- "Seeking royal roots". The Hindu. India. 2003. Retrieved 6 January 2008.
|Wikimedia Commons has media related to Kingdom of Cochin.|
- Genealogy of Cochin Royal Family – By Rameshan Thampuran
- Katz, Nathan and Goldberg, Helen S. Kashrut, Caste and Kabbalah: The Religious Life of the Jews of Cochin. Mahonar Books, 2005.
- Kulke, Herman. A History of India. New York: Routledge, 2004.
- Menon, P. Shungoonny. History of Travancore from the Earliest Times. 1878.
- Pillai, Elamkulam Kunjan. Studies in Kerala History. Kottayam, 1970.
- Ramachandran, Rathi. History of Medieval Kerala. Pragati Publications, 2005.

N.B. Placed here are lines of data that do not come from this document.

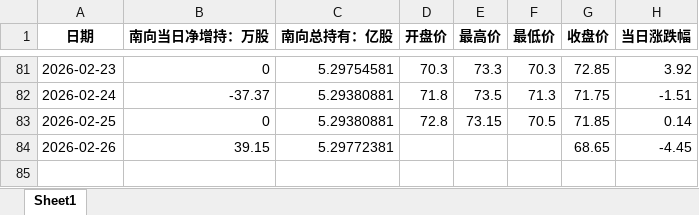
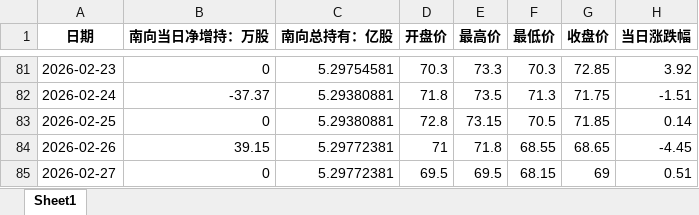
Before and after one commit to laoshi1991/liauto_information, an Excel workbook: liauto_southbound.xlsx, sheet Sheet1, drawn as a sheet; only a part is shown, gaps mark what is left out; values as stored, in another font and other column widths than the file's, no borders; the diff names each change by its address in the sheet, - before the commit and + after, or states it on an @@ line.

Commit message:
Fix data source and update excel

```diff
--- a/liauto_southbound.xlsx (sheet Sheet1)
+++ b/liauto_southbound.xlsx (sheet Sheet1)
-D84 (开盘价): (empty)
+D84 (开盘价): 71
-E84 (最高价): (empty)
+E84 (最高价): 71.8
-F84 (最低价): (empty)
+F84 (最低价): 68.55
+row 85: 2026-02-27 | 0 | 5.29772381 | 69.5 | 69.5 | 68.15 | 69 | 0.51
```
Also changed, not shown: 1 other file.
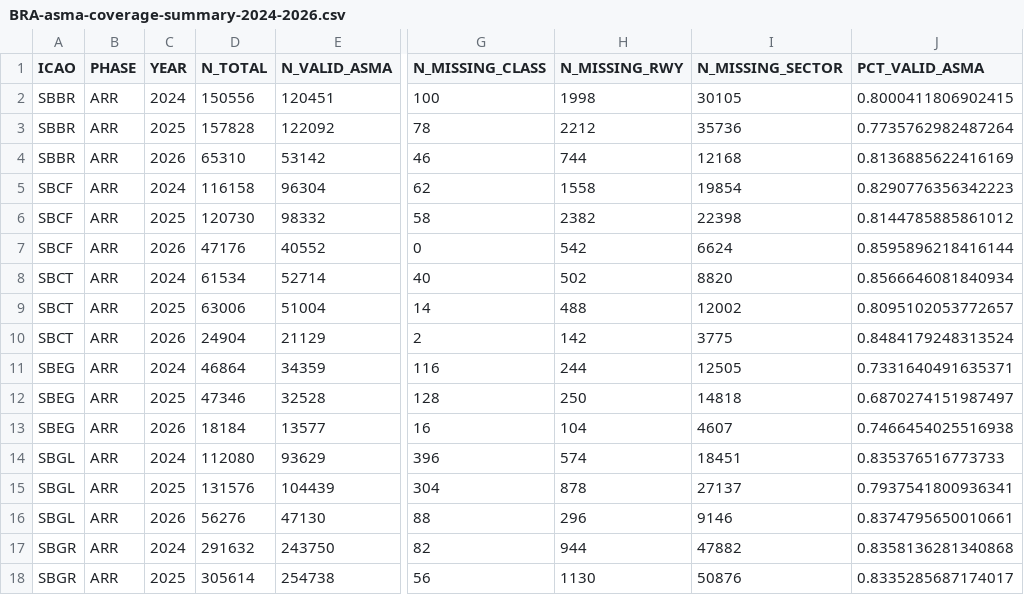
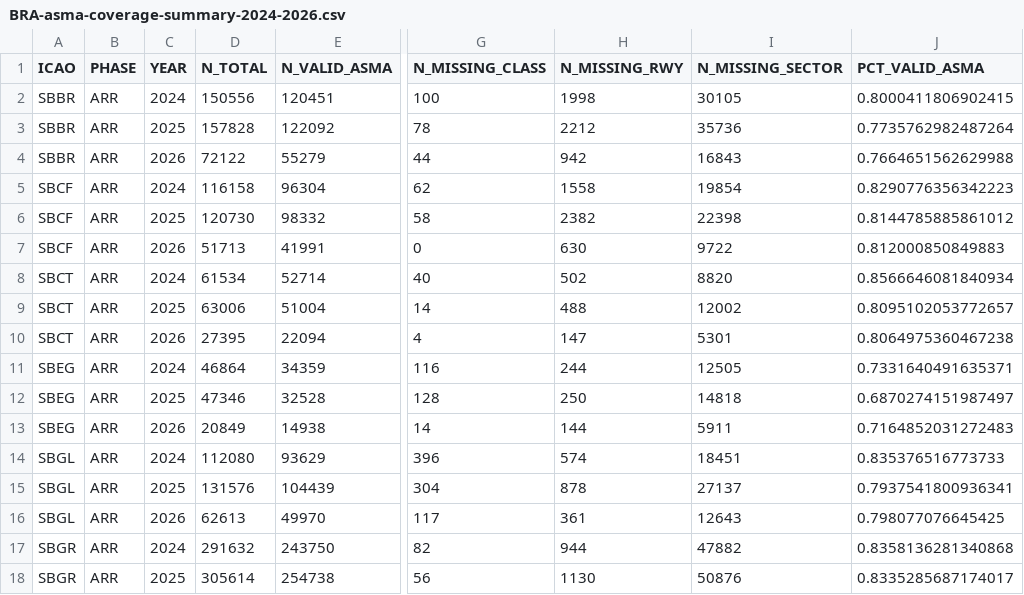
Before and after one commit to benevidesjpcb/BRA-ingestion, a CSV file: data/BRA-asma-coverage-summary-2024-2026.csv, drawn as a sheet; only a part is shown, gaps mark what is left out; the diff covers the shown part only; the diff names each change by its address in the sheet, - before the commit and + after, or states it on an @@ line.

Commit message:
new data

```diff
--- a/data/BRA-asma-coverage-summary-2024-2026.csv
+++ b/data/BRA-asma-coverage-summary-2024-2026.csv
-D4 (N_TOTAL): 65310
+D4 (N_TOTAL): 72122
-E4 (N_VALID_ASMA): 53142
+E4 (N_VALID_ASMA): 55279
-G4 (N_MISSING_CLASS): 46
+G4 (N_MISSING_CLASS): 44
-H4 (N_MISSING_RWY): 744
+H4 (N_MISSING_RWY): 942
-I4 (N_MISSING_SECTOR): 12168
+I4 (N_MISSING_SECTOR): 16843
-J4 (PCT_VALID_ASMA): 0.8136885622416169
+J4 (PCT_VALID_ASMA): 0.7664651562629988
-D7 (N_TOTAL): 47176
+D7 (N_TOTAL): 51713
-E7 (N_VALID_ASMA): 40552
+E7 (N_VALID_ASMA): 41991
-H7 (N_MISSING_RWY): 542
+H7 (N_MISSING_RWY): 630
-I7 (N_MISSING_SECTOR): 6624
+I7 (N_MISSING_SECTOR): 9722
-J7 (PCT_VALID_ASMA): 0.8595896218416144
+J7 (PCT_VALID_ASMA): 0.812000850849883
-D10 (N_TOTAL): 24904
+D10 (N_TOTAL): 27395
-E10 (N_VALID_ASMA): 21129
+E10 (N_VALID_ASMA): 22094
-G10 (N_MISSING_CLASS): 2
+G10 (N_MISSING_CLASS): 4
-H10 (N_MISSING_RWY): 142
+H10 (N_MISSING_RWY): 147
-I10 (N_MISSING_SECTOR): 3775
+I10 (N_MISSING_SECTOR): 5301
-J10 (PCT_VALID_ASMA): 0.8484179248313524
+J10 (PCT_VALID_ASMA): 0.8064975360467238
-D13 (N_TOTAL): 18184
+D13 (N_TOTAL): 20849
-E13 (N_VALID_ASMA): 13577
+E13 (N_VALID_ASMA): 14938
-G13 (N_MISSING_CLASS): 16
+G13 (N_MISSING_CLASS): 14
-H13 (N_MISSING_RWY): 104
+H13 (N_MISSING_RWY): 144
-I13 (N_MISSING_SECTOR): 4607
+I13 (N_MISSING_SECTOR): 5911
-J13 (PCT_VALID_ASMA): 0.7466454025516938
+J13 (PCT_VALID_ASMA): 0.7164852031272483
-D16 (N_TOTAL): 56276
+D16 (N_TOTAL): 62613
-E16 (N_VALID_ASMA): 47130
+E16 (N_VALID_ASMA): 49970
-G16 (N_MISSING_CLASS): 88
+G16 (N_MISSING_CLASS): 117
-H16 (N_MISSING_RWY): 296
+H16 (N_MISSING_RWY): 361
-I16 (N_MISSING_SECTOR): 9146
+I16 (N_MISSING_SECTOR): 12643
-J16 (PCT_VALID_ASMA): 0.8374795650010661
+J16 (PCT_VALID_ASMA): 0.798077076645425
```
Also changed, not shown: 39 edited cells elsewhere in this file.
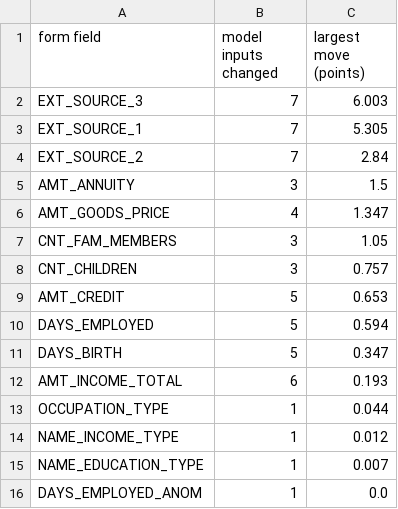
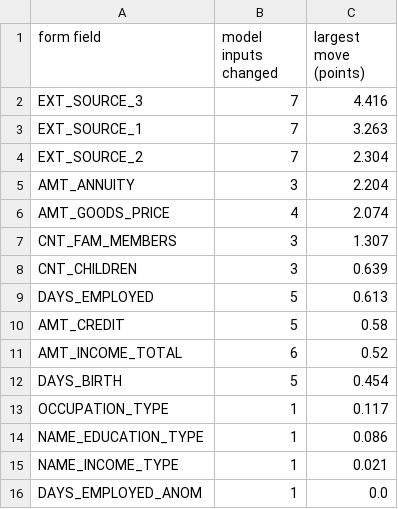
Before and after one commit to samstrc/Honors-Project, a CSV file: modeling/results/form_field_sensitivity.csv, drawn as a sheet.

Commit message:
Train the site's model to score forms with blank bureau scores instead of filling in typical ones

```diff
--- a/modeling/results/form_field_sensitivity.csv
+++ b/modeling/results/form_field_sensitivity.csv
@@ -1,16 +1,16 @@
 form field,model inputs changed,largest move (points)
-EXT_SOURCE_3,7,6.003
-EXT_SOURCE_1,7,5.305
-EXT_SOURCE_2,7,2.84
-AMT_ANNUITY,3,1.5
-AMT_GOODS_PRICE,4,1.347
-CNT_FAM_MEMBERS,3,1.05
-CNT_CHILDREN,3,0.757
-AMT_CREDIT,5,0.653
-DAYS_EMPLOYED,5,0.594
-DAYS_BIRTH,5,0.347
-AMT_INCOME_TOTAL,6,0.193
-OCCUPATION_TYPE,1,0.044
-NAME_INCOME_TYPE,1,0.012
-NAME_EDUCATION_TYPE,1,0.007
+EXT_SOURCE_3,7,4.416
+EXT_SOURCE_1,7,3.263
+EXT_SOURCE_2,7,2.304
+AMT_ANNUITY,3,2.204
+AMT_GOODS_PRICE,4,2.074
+CNT_FAM_MEMBERS,3,1.307
+CNT_CHILDREN,3,0.639
+DAYS_EMPLOYED,5,0.613
+AMT_CREDIT,5,0.58
+AMT_INCOME_TOTAL,6,0.52
+DAYS_BIRTH,5,0.454
+OCCUPATION_TYPE,1,0.117
+NAME_EDUCATION_TYPE,1,0.086
+NAME_INCOME_TYPE,1,0.021
 DAYS_EMPLOYED_ANOM,1,0.0
```
Also changed, not shown: 18 other files.
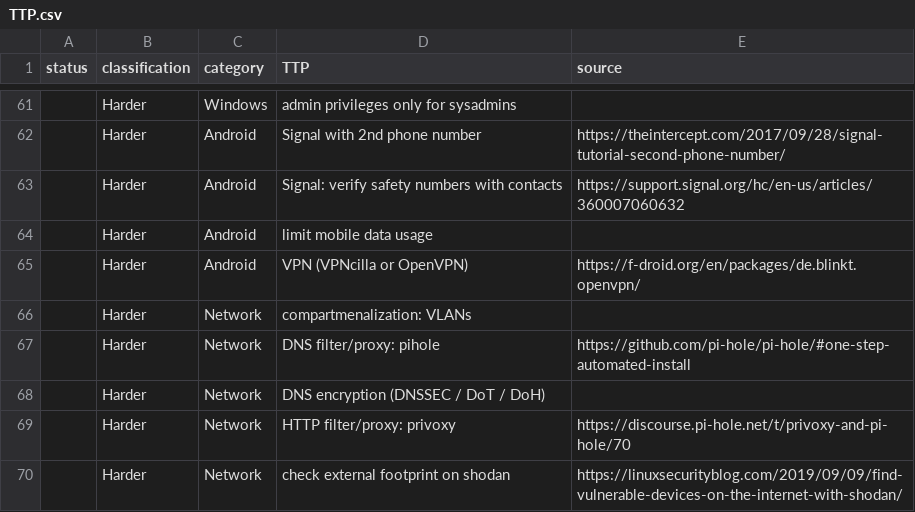
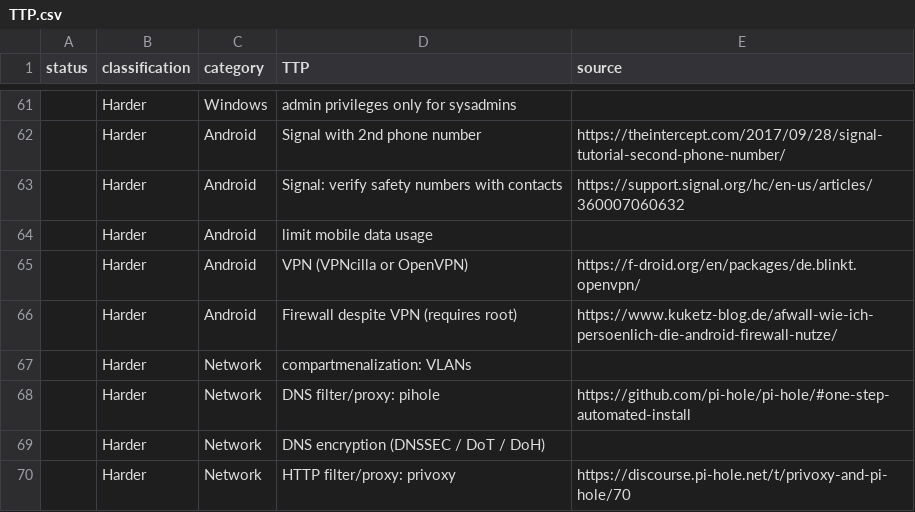
Before and after one commit to gXeeXqBHuHDFTaEnff3Z/blue-team-SOHO-basics, a CSV file: TTP.csv, drawn as a sheet; only a part is shown, gaps mark what is left out; the shorter side is filled out with more unchanged rows.

Commit message:
Update TTP.csv

```diff
--- a/TTP.csv
+++ b/TTP.csv
@@ -65,2 +65,3 @@ status,classification,category,TTP,source
 ,Harder,Android,VPN (VPNcilla or OpenVPN),https://f-droid.org/en/packages/de.blinkt.openvpn/
+,Harder,Android,Firewall despite VPN (requires root),https://www.kuketz-blog.de/afwall-wie-ich-persoenlich-die-android-firewall-nutze/
 ,Harder,Network,compartmenalization: VLANs,
```
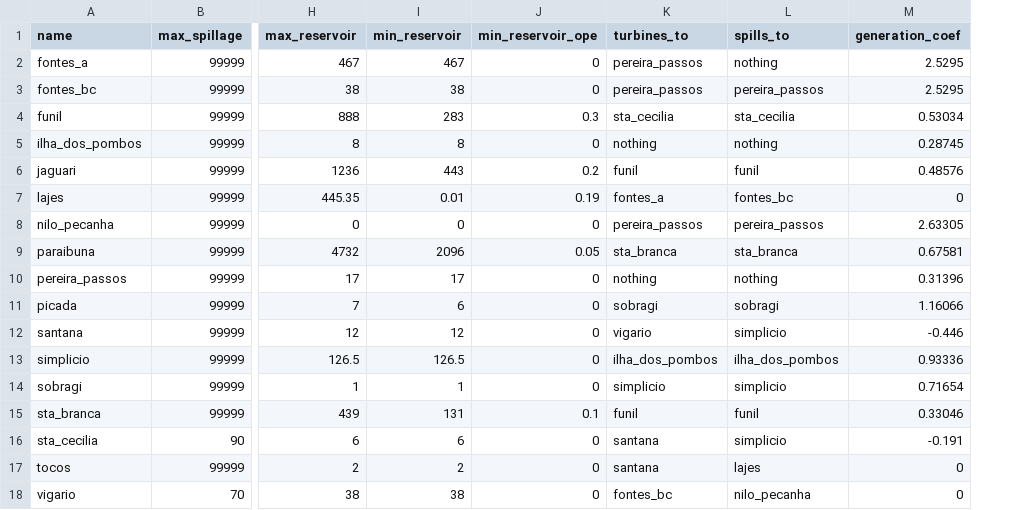
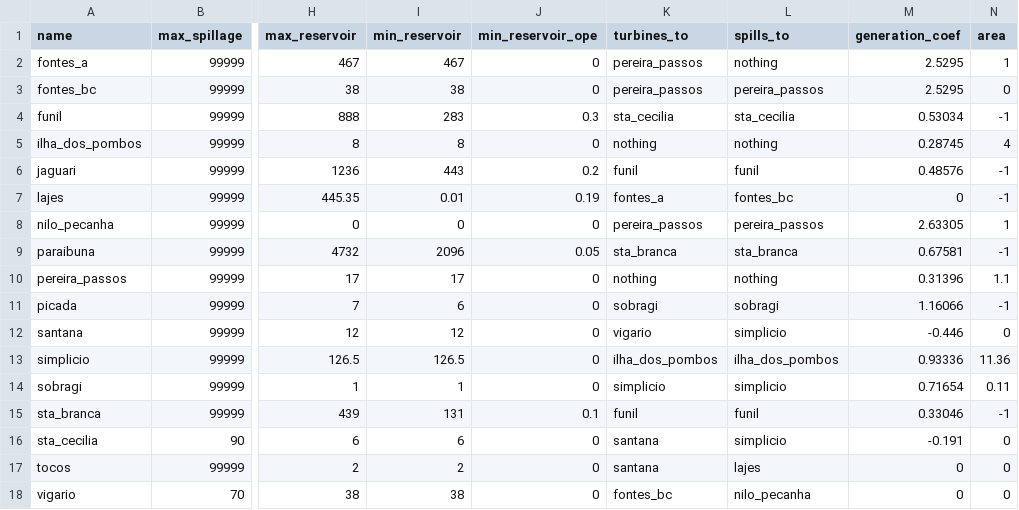
Before and after one commit to robenoliel/lightParaibunaDoSul, a CSV file: hidroplants_params.csv, drawn as a sheet; only a part is shown, gaps mark what is left out; the diff names each change by its address in the sheet, - before the commit and + after, or states it on an @@ line.

```diff
--- a/hidroplants_params.csv
+++ b/hidroplants_params.csv
+column N (area), rows 2-18: 1 | 0 | -1 | 4 | -1 | -1 | 1 | -1 | 1.1 | -1 | 0 | 11.36 | 0.11 | -1 | 0 | 0 | 0
```
Also changed, not shown: results/case_1/incremental_flow.csv, results/case_1/irrigation.csv, 15 other files.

- Thampuran, Rameshan. Genealogy of Cochin Royal Family.
- History of Kerala, KP Padmanabha Menon, Vol. 2.